Dvořák's Symphony No. 9 in E Minor
It must have been regal once.
Ghosts of ladies in satin evening gowns the color of
peacock, chimney smoke, absinthe, sea glass
flit across the cracked marble floor.
A giant chessboard, the squares alternate
red, black; red, black.
Mahogany banisters covered in dust
lead the staircase up to the second floor balcony.
Here’s a monocle; there’s a pair of
opera binoculars lying on a silk evening glove;
at the foot of the stairs a pocket watch, stopped long ago;
by the door a glass slipper leaning against a ruby slipper.
In the theatre proper,
the black stage gives way to scattered chairs
and music stands. The score looks as though
it was tossed in the air and the individual pages,
left to their own devices, rained down
Violet curtains are already—still?--
pulled to either side and secured like drapes.
A large red brooch lays in the
concertmaster’s seat, highlighted by the sun
streaming in through the cracks in the frescoed ceiling
and partially crumbled back wall.
Sitting in the black in the dark blue
plush seats, one can almost hear the
tap tap tap
of the conductor’s baton.
Everyone is listening.
What I Want
I want to be able
to touch you

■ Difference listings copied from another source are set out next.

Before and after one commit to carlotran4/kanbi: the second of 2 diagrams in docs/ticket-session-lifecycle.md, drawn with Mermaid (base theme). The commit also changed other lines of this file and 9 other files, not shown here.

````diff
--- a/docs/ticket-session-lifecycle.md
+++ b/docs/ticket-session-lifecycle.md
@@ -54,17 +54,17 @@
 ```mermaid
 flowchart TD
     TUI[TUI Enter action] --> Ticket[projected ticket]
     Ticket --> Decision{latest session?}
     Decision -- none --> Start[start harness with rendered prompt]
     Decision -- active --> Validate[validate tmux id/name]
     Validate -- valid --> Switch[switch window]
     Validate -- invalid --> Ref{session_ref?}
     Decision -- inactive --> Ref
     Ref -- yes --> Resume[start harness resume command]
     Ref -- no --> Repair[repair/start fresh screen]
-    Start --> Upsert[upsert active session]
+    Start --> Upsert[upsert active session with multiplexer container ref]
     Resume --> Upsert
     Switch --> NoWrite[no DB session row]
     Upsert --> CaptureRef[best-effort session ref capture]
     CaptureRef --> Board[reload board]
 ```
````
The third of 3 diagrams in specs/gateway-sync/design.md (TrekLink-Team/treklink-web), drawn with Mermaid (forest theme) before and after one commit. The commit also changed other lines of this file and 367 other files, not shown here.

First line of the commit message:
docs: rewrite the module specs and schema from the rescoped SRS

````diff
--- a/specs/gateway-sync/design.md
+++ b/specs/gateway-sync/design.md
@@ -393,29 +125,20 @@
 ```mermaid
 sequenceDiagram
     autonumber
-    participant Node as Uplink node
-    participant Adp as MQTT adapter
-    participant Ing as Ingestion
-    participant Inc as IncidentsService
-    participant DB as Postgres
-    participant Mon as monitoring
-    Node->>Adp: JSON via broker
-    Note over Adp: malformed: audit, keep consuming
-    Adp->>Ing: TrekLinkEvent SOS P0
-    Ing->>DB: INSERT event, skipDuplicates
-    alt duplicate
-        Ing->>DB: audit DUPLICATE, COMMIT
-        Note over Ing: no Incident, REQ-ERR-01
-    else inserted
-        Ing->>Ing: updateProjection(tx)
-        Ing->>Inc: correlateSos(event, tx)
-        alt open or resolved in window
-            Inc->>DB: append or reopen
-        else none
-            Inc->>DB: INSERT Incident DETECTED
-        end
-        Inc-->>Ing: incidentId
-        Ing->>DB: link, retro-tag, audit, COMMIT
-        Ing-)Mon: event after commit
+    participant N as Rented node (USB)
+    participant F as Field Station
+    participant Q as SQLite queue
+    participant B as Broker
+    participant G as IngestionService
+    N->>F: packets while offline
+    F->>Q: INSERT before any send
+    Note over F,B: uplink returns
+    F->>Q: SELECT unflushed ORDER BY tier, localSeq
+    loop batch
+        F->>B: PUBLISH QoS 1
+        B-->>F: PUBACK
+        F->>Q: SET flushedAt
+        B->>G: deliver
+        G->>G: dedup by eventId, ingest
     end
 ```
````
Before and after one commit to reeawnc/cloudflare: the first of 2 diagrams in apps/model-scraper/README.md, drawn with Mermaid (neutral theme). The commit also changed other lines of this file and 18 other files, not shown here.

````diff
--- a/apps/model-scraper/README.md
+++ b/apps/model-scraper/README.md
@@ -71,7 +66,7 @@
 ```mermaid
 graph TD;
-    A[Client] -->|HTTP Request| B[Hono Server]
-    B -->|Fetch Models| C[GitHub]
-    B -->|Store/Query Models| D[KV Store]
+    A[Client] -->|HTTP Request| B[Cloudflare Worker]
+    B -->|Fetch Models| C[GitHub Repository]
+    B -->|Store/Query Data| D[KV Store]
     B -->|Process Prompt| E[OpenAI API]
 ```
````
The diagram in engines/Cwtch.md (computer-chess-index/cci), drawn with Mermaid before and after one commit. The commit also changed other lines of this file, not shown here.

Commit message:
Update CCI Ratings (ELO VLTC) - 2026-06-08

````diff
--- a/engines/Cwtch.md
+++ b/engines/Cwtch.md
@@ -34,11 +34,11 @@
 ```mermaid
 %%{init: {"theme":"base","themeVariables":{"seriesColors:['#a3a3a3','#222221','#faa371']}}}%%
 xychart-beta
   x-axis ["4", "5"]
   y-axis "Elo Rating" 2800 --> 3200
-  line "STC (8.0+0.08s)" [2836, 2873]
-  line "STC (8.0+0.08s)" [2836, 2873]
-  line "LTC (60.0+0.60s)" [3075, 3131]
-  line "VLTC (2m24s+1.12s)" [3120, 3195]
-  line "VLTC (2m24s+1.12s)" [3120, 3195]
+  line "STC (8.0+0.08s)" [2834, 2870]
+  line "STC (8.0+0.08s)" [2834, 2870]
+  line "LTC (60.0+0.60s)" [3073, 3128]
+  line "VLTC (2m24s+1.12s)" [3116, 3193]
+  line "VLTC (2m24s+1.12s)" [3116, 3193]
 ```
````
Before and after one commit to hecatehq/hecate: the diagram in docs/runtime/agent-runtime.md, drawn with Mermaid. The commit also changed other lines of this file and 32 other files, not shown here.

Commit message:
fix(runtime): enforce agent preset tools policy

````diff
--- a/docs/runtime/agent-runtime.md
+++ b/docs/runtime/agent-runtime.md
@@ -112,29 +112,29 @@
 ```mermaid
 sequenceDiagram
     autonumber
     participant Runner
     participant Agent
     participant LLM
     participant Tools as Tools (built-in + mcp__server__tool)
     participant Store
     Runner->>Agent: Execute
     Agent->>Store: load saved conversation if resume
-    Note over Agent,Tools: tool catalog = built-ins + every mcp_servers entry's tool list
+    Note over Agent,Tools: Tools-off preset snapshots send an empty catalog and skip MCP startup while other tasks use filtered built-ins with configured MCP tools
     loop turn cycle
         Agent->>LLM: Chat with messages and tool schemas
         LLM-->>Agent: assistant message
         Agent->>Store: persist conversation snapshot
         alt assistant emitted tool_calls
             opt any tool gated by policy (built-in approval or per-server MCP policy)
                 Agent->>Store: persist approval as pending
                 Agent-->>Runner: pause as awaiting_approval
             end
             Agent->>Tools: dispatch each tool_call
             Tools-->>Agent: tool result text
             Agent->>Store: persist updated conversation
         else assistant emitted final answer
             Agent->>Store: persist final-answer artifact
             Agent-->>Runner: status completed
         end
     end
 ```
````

Viannah E. Duncan writes poetry and creative nonfiction. She holds an MFA in Creative Writing from Wilkes University and lives with her cat Cleopatra in the Baltimore, Maryland, area. For more, please visit: http://www.duncanheights.com